Playing basketball is easy – all you need is a ball and a public park. Kids all over America, and now all over the world, are building their ball handling and shooting chops in half-court pick-up games. Going to high school not far from the famed West Fourth Street Courts in Manhattan, I’d stop and watch some pretty amazing athletes play some intense games in the classic link-fenced city courts, the kind of environment where so many NBA stars got their starts.

And now, not only can kids on these public courts dream of going to the NBA, they can now dream of going to half-court fame and glory in the Olympics. In the middle of the 2017 NBA Championships, on June 9, 2017, the International Olympic Committee (IOC) announced that basketball would have a new event debut at the 2020 Tokyo Olympics – three-on-three basketball.
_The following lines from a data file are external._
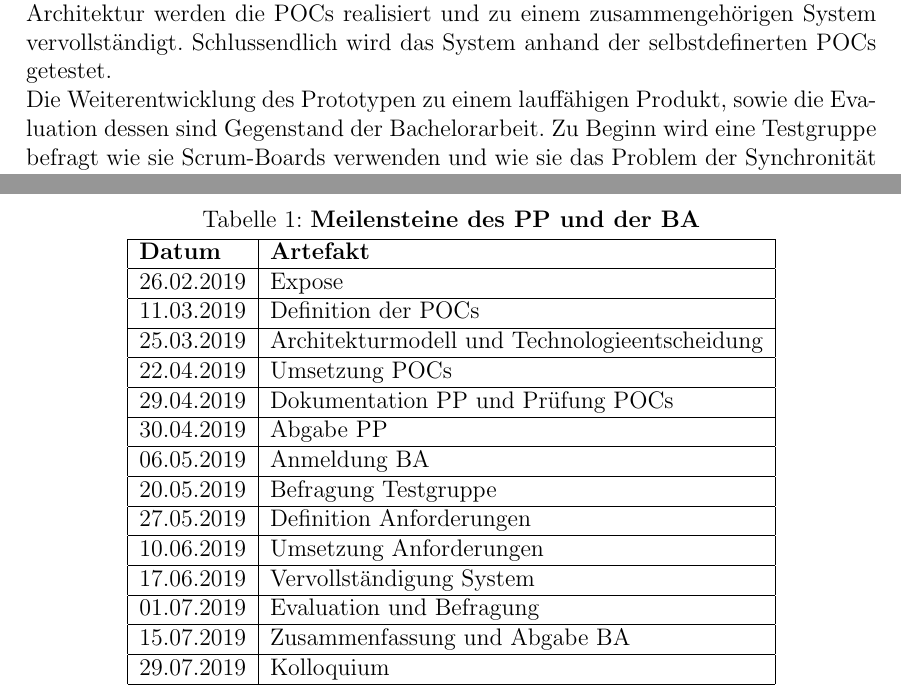
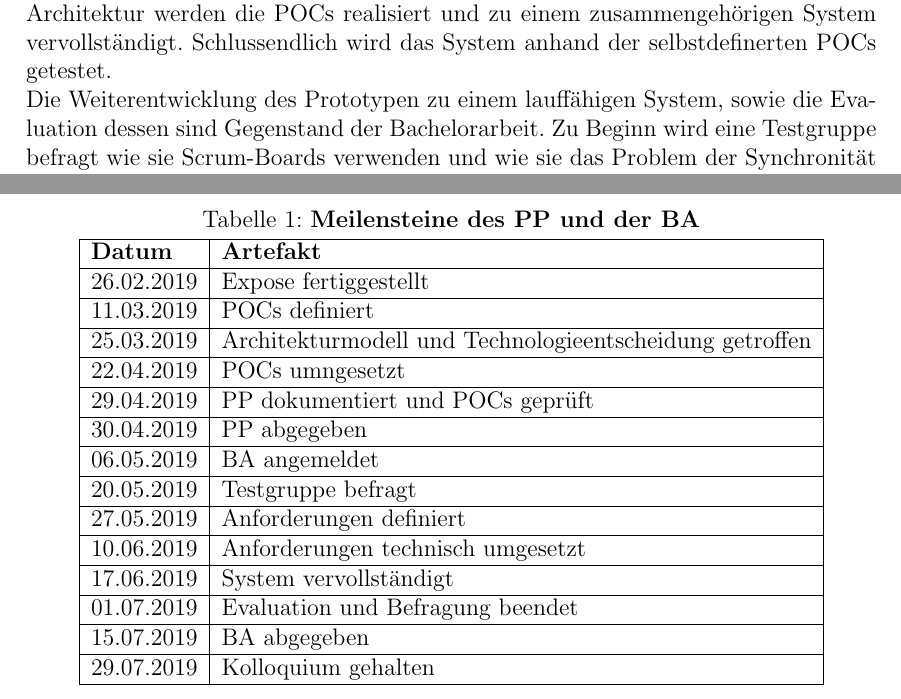
Before and after one commit to astrutz/PPSS18Strutz, a LaTeX document (Dokumente/Expose.tex): two parts of pages 3 and 4 of 5, joined at a grey line, cut so that both start at the same text. Compiled offline with pdfLaTeX.

Commit message:
[DOC] Working feedback in

```diff
--- a/Dokumente/Expose.tex
+++ b/Dokumente/Expose.tex
@@ -39,8 +39,8 @@ Die Relevanz dieses Themas wird verdeutlicht, wenn man Studie ''Status Quo Agile
 An diesen Erkenntnissen sind dementsprechend Personen in leitenden Positionen interessiert. Aber auch Scrum Master, Product Owner und Entwickler profitieren von einem Prototyp und einer Weiterentwicklung. Ferner können diese Boards zur Weiterentwicklung und auf Messen zu Agilität in Unternehmen genutzt werden. \\ \\
 \textbf{Struktur und Planung der Arbeit} \\
 Im Mittelpunkt des Praxisprojektes steht die Entwicklung eines Prototypen zur Erfüllung verschiedener POCs. Zu Beginn werden diese POCs definiert. Daraufhin werden verschiedene technologische Ansätze recherchiert und abgewogen. Nach der Entscheidung geeigneter Technologien, sowohl für die Hardware am Board als auch für die Software zur Kommunikation mit dem Ticketsystem wird eine Architektur entwickelt, die auf diese Technologien abgestimmt ist. Im Rahmen dieser Architektur werden die POCs realisiert und zu einem zusammengehörigen System vervollständigt. Schlussendlich wird das System anhand der selbstdefinerten POCs getestet.\\
-Die Weiterentwicklung des Prototypen zu einem lauffähigen Produkt, sowie die Evaluation dessen sind Gegenstand der Bachelorarbeit. Zu Beginn wird eine Testgruppe befragt wie sie Scrum-Boards verwenden und wie sie das Problem der Synchronität bewältigen. Auch werden sie nach möglichen Verbesserungen in ihren Arbeitsprozessen befragt. Nach der Auswertung werden aus den Ergebnissen Anforderungen an das System abgeleitet. Diese Anforderungen gilt es in den Prototypen zu integrieren und ggf. die Architektur, sowie die verwendeten Technologien anzupassen. Darüber hinaus werden die Umsetzungen der POCs zu vollständigen Features erweitert. Das daraus entstandene Produkt wird durch die Testgruppe evaluiert und getestet. Außerdem findet eine weitere Befragung statt. Nach der erfolgreichen Evaluation werden die neuen Ergebnisse und somit die durch das Produkt gewonnen Erkenntnisse zusammengefasst.
-\\ \\
+Die Weiterentwicklung des Prototypen zu einem lauffähigen System, sowie die Evaluation dessen sind Gegenstand der Bachelorarbeit. Zu Beginn wird eine Testgruppe befragt wie sie Scrum-Boards verwenden und wie sie das Problem der Synchronität bewältigen. Auch werden sie nach möglichen Verbesserungen in ihren Arbeitsprozessen befragt. Nach der Auswertung werden aus den Ergebnissen Anforderungen an das System abgeleitet. Diese Anforderungen gilt es in den Prototypen zu integrieren und ggf. die Architektur, sowie die verwendeten Technologien anzupassen. Darüber hinaus werden die Umsetzungen der POCs zu vollständigen Features erweitert. Das daraus entstandene Produkt wird durch die Testgruppe evaluiert und getestet. Außerdem findet eine weitere Befragung statt. Nach der erfolgreichen Evaluation werden die neuen Ergebnisse und somit die durch das Produkt gewonnen Erkenntnisse zusammengefasst.
+\\ \\ \\ \\
 \textbf{Definiton eigener Meilensteine} \\
 Im Folgenden werden die selbstdefinierten Meilensteine mit einer Deadline aufgelistet.
 \begin{table}[H]
@@ -49,20 +49,20 @@ Im Folgenden werden die selbstdefinierten Meilensteine mit einer Deadline aufgel
 \begin{tabular}{|c|l|}
 \hline
 \multicolumn{1}{|l|}{\textbf{Datum}} & {\textbf{Artefakt}} \\ \hline
-26.02.2019                                 & Expose \\ \hline
-11.03.2019                                 & Definition der POCs \\ \hline
-25.03.2019                                       & Architekturmodell und Technologieentscheidung \\ \hline
-22.04.2019                                       & Umsetzung POCs                                  \\ \hline
-29.04.2019                                       & Dokumentation PP und Prüfung POCs                                \\ \hline
-30.04.2019                                       & Abgabe PP \\ \hline
-06.05.2019                                       & Anmeldung BA \\ \hline
-20.05.2019                                       & Befragung Testgruppe \\ \hline
-27.05.2019                                       & Definition Anforderungen \\ \hline
-10.06.2019                                       & Umsetzung Anforderungen \\ \hline
-17.06.2019                                       & Vervollständigung System \\ \hline
-01.07.2019                                       & Evaluation und Befragung \\ \hline
-15.07.2019                                       & Zusammenfassung und Abgabe BA \\ \hline
-29.07.2019                                       & Kolloquium \\ \hline
+26.02.2019                                 & Expose fertiggestellt \\ \hline
+11.03.2019                                 & POCs definiert\\ \hline
+25.03.2019                                       & Architekturmodell und Technologieentscheidung getroffen \\ \hline
+22.04.2019                                       & POCs umngesetzt                                  \\ \hline
+29.04.2019                                       & PP dokumentiert und POCs geprüft                                \\ \hline
+30.04.2019                                       & PP abgegeben\\ \hline
+06.05.2019                                       & BA angemeldet \\ \hline
+20.05.2019                                       & Testgruppe befragt \\ \hline
+27.05.2019                                       & Anforderungen definiert \\ \hline
+10.06.2019                                       & Anforderungen technisch umgesetzt\\ \hline
+17.06.2019                                       & System vervollständigt \\ \hline
+01.07.2019                                       & Evaluation und Befragung beendet \\ \hline
+15.07.2019                                       & BA abgegeben \\ \hline
+29.07.2019                                       & Kolloquium gehalten \\ \hline
 \end{tabular}
 \end{table}
 
```
Also changed, not shown: Dokumente/Expose.tex (2 more changed lines).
“It’s great for basketball,” said Cleveland Cavaliers superstar, LeBron James. “For us to be able to add another category to the Olympics, another basketball category, I think it’s pretty great.

James went on to say that he wasn’t very good at 3-on-3, and that he avoids 1-on-1 matchups in team practices, so he didn’t see himself going to Tokyo on a team of 3. But that hasn’t stopped the world of imagining what it would be like to have the top NBA stars playing on these squads. SB Nation took the liberty of compiling each NBA’s team’s likeliest 3-team. Here’s their line up for six of the top NBA teams in 2017:

NBA 3 on 3 teams